> _Directions_
Do any lines in the data below contain "weightgoal"? If so, copy every one of them.

Collection entries
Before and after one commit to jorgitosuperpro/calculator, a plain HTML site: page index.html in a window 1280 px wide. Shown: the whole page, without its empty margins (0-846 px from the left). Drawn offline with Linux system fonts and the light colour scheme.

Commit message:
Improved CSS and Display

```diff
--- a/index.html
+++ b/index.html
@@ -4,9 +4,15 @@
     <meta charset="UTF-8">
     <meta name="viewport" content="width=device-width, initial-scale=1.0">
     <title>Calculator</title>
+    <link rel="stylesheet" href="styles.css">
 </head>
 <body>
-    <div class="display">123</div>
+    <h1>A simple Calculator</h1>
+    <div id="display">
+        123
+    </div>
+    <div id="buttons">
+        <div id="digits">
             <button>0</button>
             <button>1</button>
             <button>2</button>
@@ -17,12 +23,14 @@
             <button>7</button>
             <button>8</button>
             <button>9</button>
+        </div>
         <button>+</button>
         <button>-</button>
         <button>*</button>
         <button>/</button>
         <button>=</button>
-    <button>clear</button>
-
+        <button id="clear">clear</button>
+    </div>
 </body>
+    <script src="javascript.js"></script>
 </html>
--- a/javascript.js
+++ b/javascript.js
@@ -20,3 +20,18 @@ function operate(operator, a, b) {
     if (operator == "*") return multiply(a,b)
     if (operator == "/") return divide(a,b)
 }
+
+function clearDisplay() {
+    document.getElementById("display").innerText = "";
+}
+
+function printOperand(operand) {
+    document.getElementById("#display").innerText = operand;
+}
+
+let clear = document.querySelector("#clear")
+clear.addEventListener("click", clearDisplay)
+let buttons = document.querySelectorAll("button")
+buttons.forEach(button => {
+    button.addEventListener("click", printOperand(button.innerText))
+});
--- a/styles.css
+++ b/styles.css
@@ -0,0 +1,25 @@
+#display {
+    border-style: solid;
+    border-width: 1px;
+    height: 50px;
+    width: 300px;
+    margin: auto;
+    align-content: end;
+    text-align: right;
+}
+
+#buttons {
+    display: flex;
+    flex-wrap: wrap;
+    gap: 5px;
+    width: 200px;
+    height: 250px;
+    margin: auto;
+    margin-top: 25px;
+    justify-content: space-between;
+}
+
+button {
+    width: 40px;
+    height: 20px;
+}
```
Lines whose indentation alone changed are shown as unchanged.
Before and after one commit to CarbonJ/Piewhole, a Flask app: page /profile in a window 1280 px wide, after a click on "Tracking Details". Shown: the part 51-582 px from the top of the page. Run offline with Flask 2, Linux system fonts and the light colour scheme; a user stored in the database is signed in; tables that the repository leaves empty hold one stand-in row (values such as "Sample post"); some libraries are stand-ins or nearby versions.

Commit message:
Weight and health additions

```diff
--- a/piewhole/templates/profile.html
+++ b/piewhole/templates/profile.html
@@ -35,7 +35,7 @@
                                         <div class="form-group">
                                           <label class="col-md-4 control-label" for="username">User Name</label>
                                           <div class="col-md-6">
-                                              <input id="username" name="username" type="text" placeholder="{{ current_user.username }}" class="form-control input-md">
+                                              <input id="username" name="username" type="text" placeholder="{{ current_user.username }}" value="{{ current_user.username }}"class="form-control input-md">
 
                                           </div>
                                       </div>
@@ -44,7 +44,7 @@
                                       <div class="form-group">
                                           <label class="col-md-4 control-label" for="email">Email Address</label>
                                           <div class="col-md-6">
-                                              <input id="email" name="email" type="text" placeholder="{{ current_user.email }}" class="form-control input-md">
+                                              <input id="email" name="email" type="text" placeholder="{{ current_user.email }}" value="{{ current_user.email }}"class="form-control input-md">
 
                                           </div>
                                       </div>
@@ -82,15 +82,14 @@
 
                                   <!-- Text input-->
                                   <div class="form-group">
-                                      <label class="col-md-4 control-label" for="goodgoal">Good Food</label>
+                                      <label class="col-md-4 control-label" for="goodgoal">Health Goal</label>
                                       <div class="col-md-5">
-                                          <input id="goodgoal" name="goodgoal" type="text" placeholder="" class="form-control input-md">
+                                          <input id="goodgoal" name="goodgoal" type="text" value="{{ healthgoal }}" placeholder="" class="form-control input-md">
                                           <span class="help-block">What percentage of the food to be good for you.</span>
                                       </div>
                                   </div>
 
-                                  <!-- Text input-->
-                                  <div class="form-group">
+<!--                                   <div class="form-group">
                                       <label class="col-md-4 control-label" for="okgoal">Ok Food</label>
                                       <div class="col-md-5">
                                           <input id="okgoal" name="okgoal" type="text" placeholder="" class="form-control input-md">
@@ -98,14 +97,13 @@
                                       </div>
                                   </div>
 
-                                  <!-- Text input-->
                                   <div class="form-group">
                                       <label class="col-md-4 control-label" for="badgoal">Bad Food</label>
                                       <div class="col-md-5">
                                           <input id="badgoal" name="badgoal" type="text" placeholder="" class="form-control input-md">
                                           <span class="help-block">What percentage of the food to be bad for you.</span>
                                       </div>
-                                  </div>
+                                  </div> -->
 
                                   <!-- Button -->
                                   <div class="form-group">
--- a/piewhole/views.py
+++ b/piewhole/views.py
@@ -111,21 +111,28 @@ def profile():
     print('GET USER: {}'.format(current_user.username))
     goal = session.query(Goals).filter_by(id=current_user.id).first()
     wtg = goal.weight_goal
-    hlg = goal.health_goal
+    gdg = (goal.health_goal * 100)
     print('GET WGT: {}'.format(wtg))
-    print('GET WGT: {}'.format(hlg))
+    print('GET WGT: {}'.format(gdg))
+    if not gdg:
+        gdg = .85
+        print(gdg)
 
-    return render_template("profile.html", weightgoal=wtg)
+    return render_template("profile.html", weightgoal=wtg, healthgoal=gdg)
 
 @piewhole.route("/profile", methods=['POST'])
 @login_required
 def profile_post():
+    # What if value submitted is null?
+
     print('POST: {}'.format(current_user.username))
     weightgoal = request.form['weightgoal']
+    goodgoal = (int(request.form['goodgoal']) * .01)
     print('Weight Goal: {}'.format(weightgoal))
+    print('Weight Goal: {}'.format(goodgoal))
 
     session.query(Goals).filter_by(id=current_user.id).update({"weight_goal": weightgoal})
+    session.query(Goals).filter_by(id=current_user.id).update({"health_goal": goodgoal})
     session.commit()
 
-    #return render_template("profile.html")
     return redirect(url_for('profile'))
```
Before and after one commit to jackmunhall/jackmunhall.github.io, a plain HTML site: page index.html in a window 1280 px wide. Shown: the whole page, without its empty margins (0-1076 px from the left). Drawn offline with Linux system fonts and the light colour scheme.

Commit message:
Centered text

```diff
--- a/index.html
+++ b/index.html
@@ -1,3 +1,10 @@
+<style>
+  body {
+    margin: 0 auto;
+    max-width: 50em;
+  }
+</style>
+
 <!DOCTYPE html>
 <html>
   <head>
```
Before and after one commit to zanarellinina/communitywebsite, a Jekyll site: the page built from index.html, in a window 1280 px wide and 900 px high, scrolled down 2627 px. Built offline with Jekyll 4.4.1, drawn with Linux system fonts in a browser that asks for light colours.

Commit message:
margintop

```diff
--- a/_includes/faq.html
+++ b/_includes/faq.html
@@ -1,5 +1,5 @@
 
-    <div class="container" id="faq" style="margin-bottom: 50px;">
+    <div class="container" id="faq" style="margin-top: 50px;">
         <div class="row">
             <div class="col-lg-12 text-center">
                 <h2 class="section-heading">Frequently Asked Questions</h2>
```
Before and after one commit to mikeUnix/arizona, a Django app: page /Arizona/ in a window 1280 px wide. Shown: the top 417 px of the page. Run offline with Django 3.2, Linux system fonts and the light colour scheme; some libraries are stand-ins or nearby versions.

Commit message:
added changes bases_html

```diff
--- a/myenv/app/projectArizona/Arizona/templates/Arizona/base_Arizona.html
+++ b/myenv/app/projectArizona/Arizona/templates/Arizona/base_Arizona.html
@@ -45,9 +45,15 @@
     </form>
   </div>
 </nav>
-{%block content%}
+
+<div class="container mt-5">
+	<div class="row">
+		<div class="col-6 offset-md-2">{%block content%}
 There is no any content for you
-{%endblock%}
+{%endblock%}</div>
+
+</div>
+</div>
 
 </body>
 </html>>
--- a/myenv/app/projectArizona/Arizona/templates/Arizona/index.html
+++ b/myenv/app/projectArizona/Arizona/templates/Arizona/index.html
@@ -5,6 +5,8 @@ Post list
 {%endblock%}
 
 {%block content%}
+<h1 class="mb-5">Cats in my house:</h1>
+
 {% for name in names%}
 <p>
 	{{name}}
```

> _Output_
-    return render_template("profile.html", weightgoal=wtg)
+    return render_template("profile.html", weightgoal=wtg, healthgoal=gdg)
     weightgoal = request.form['weightgoal']
     print('Weight Goal: {}'.format(weightgoal))
     session.query(Goals).filter_by(id=current_user.id).update({"weight_goal": weightgoal})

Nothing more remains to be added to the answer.